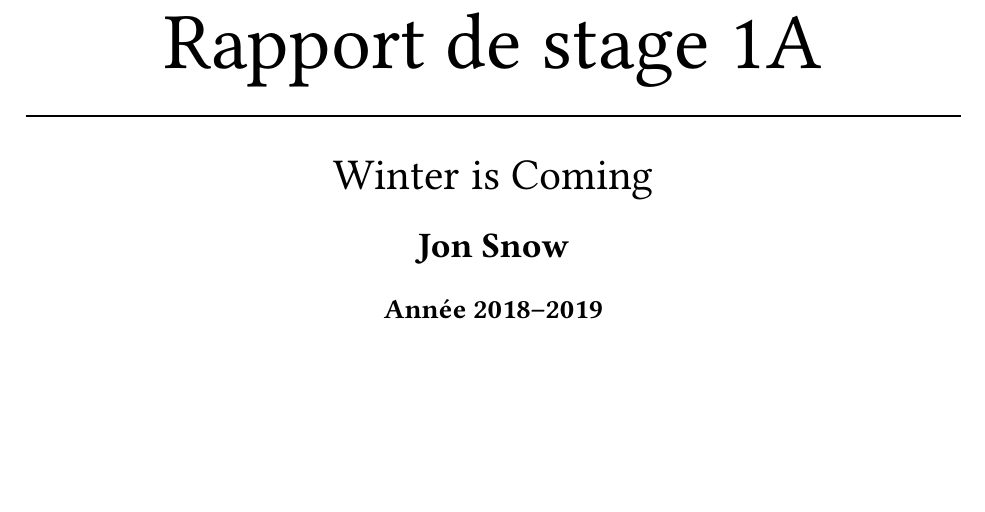
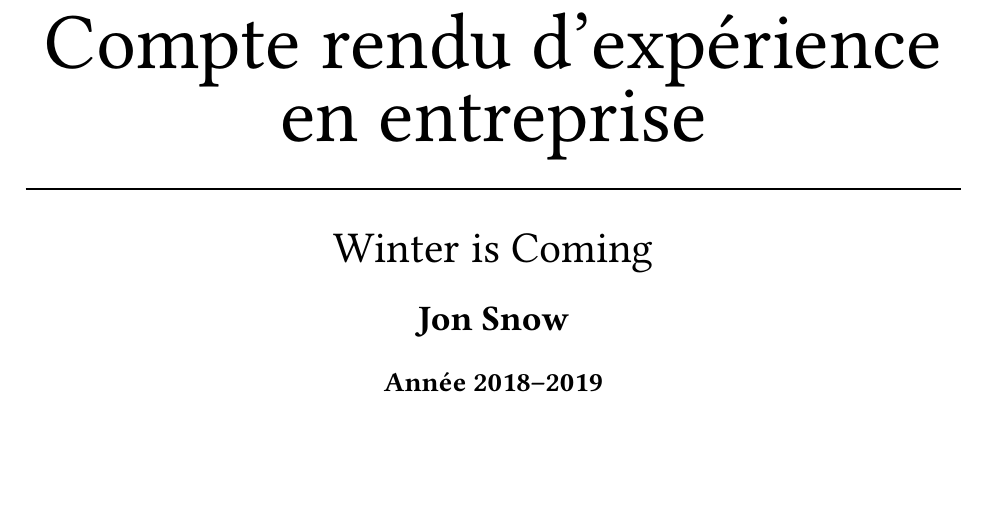
Before and after one commit to TELECOMNancy/tn-report, a LaTeX thesis (french/example-report-1A.tex, which reads french/tnreport.cls): part of page 5 of 35, cut at the place of the change. The pictures show the PDF file french/example-report-1A.pdf that the author committed with the source.

Commit message:
titre + typos

```diff
--- a/french/tnreport.cls
+++ b/french/tnreport.cls
@@ -138,7 +138,7 @@
     {\def\reportType{Projet industriel}
         \def\reportSchoolDiplomaYear{3}}
 	{\ifbool{stage1a}
-		{\def\reportType{Rapport de stage 1A}
+		{\def\reportType{Compte rendu d’expérience en entreprise}
 			\def\reportSchoolDiplomaYear{1}}
 		{\ifbool{stage2a}
 			{\def\reportType{Rapport de stage}
```
Also changed, not shown: french/example-report-1A.tex (+1 -1 lines), french/example-report-1A.pdf, french/tnreport.cls (2 more changed lines).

▬▬▬▬▬▬▬▬▬▬

▸ **Work item**: What is the number of lines in these entries that hold "reportType"? Reply with the figure alone.

▸ **Response to the task**: 4